### Version comparison data
____
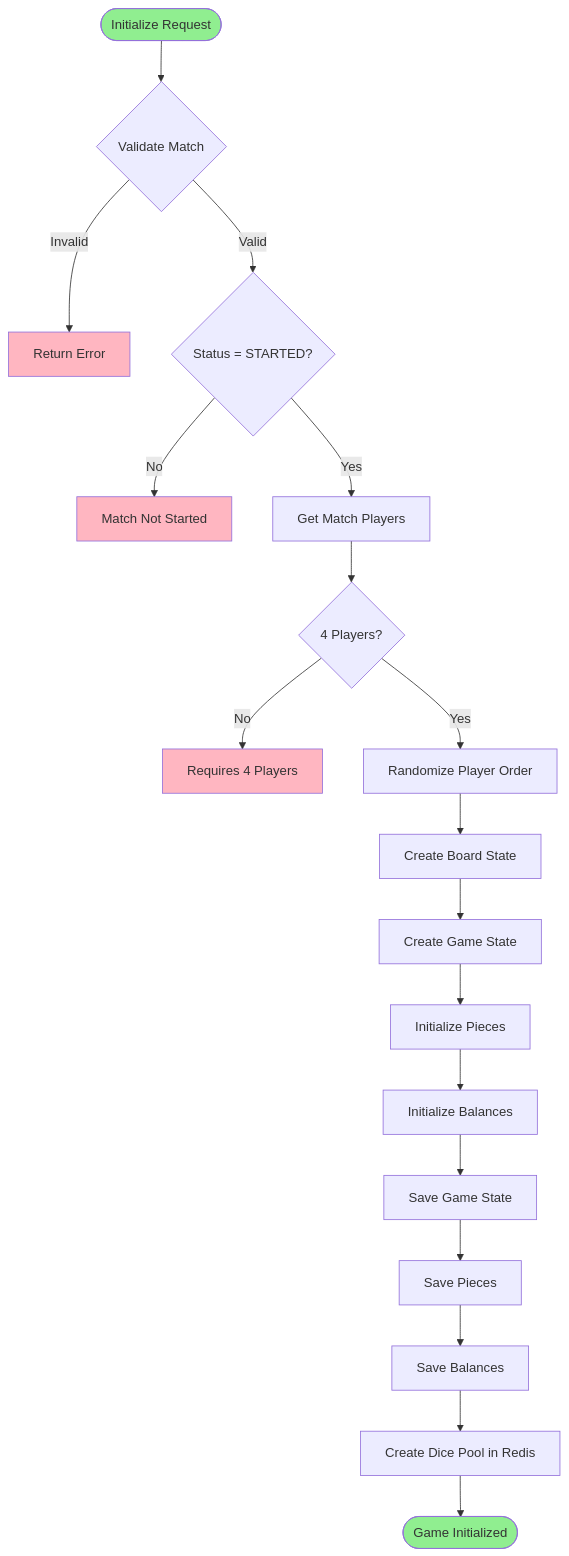
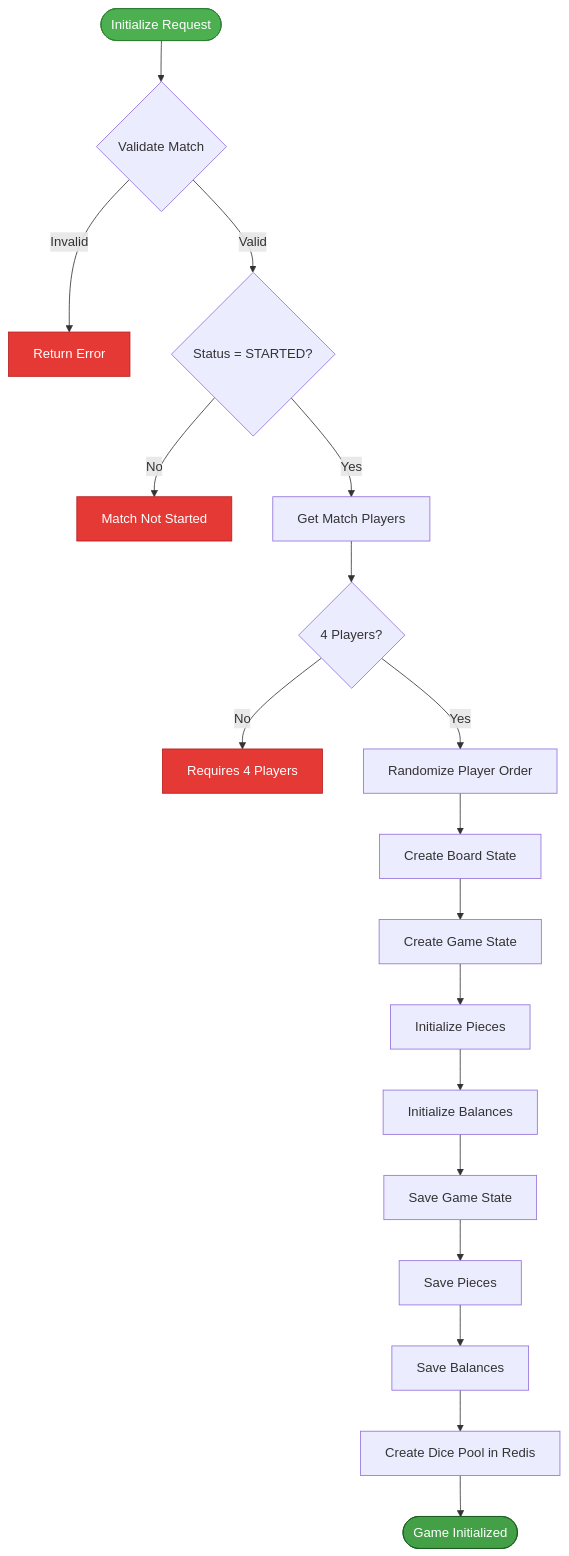
One commit to huanchainrgp/ludo-docs changed the second of 17 diagrams in gameplay-diagram.md. Above: the diagram before and after it, drawn with Mermaid. The commit also changed other lines of this file and 1 other file, not shown here.

````diff
--- a/gameplay-diagram.md
+++ b/gameplay-diagram.md
@@ -80,30 +80,30 @@
 ```mermaid
 flowchart TD
     Start([Initialize Request]) --> ValidateMatch{Validate Match}
     ValidateMatch -->|Invalid| Error1[Return Error]
     ValidateMatch -->|Valid| CheckStatus{Status = STARTED?}
     CheckStatus -->|No| Error2[Match Not Started]
     CheckStatus -->|Yes| GetPlayers[Get Match Players]
     
     GetPlayers --> CheckCount{4 Players?}
     CheckCount -->|No| Error3[Requires 4 Players]
     CheckCount -->|Yes| ShufflePlayers[Randomize Player Order]
     
     ShufflePlayers --> CreateBoard[Create Board State]
     CreateBoard --> InitGameState[Create Game State]
     InitGameState --> InitPieces[Initialize Pieces]
     InitPieces --> InitBalances[Initialize Balances]
     
     InitBalances --> SaveGameState[Save Game State]
     SaveGameState --> SavePieces[Save Pieces]
     SavePieces --> SaveBalances[Save Balances]
     
     SaveBalances --> CreateDicePool[Create Dice Pool in Redis]
     CreateDicePool --> Success([Game Initialized])
     
-    style Start fill:#90EE90
-    style Success fill:#90EE90
-    style Error1 fill:#FFB6C1
-    style Error2 fill:#FFB6C1
-    style Error3 fill:#FFB6C1
+    style Start fill:#4CAF50,stroke:#2E7D32,color:#FFFFFF
+    style Success fill:#43A047,stroke:#1B5E20,color:#FFFFFF
+    style Error1 fill:#E53935,stroke:#B71C1C,color:#FFFFFF
+    style Error2 fill:#E53935,stroke:#B71C1C,color:#FFFFFF
+    style Error3 fill:#E53935,stroke:#B71C1C,color:#FFFFFF
 ```
````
____
The line containing "ShufflePlayers --> CreateBoard[Create" and all lines after it, through the end of the entries above, are to be returned exactly and alone.

     ShufflePlayers --> CreateBoard[Create Board State]
     CreateBoard --> InitGameState[Create Game State]
     InitGameState --> InitPieces[Initialize Pieces]
     InitPieces --> InitBalances[Initialize Balances]
     
     InitBalances --> SaveGameState[Save Game State]
     SaveGameState --> SavePieces[Save Pieces]
     SavePieces --> SaveBalances[Save Balances]
     
     SaveBalances --> CreateDicePool[Create Dice Pool in Redis]
     CreateDicePool --> Success([Game Initialized])
     
-    style Start fill:#90EE90
-    style Success fill:#90EE90
-    style Error1 fill:#FFB6C1
-    style Error2 fill:#FFB6C1
-    style Error3 fill:#FFB6C1
+    style Start fill:#4CAF50,stroke:#2E7D32,color:#FFFFFF
+    style Success fill:#43A047,stroke:#1B5E20,color:#FFFFFF
+    style Error1 fill:#E53935,stroke:#B71C1C,color:#FFFFFF
+    style Error2 fill:#E53935,stroke:#B71C1C,color:#FFFFFF
+    style Error3 fill:#E53935,stroke:#B71C1C,color:#FFFFFF
 ```
````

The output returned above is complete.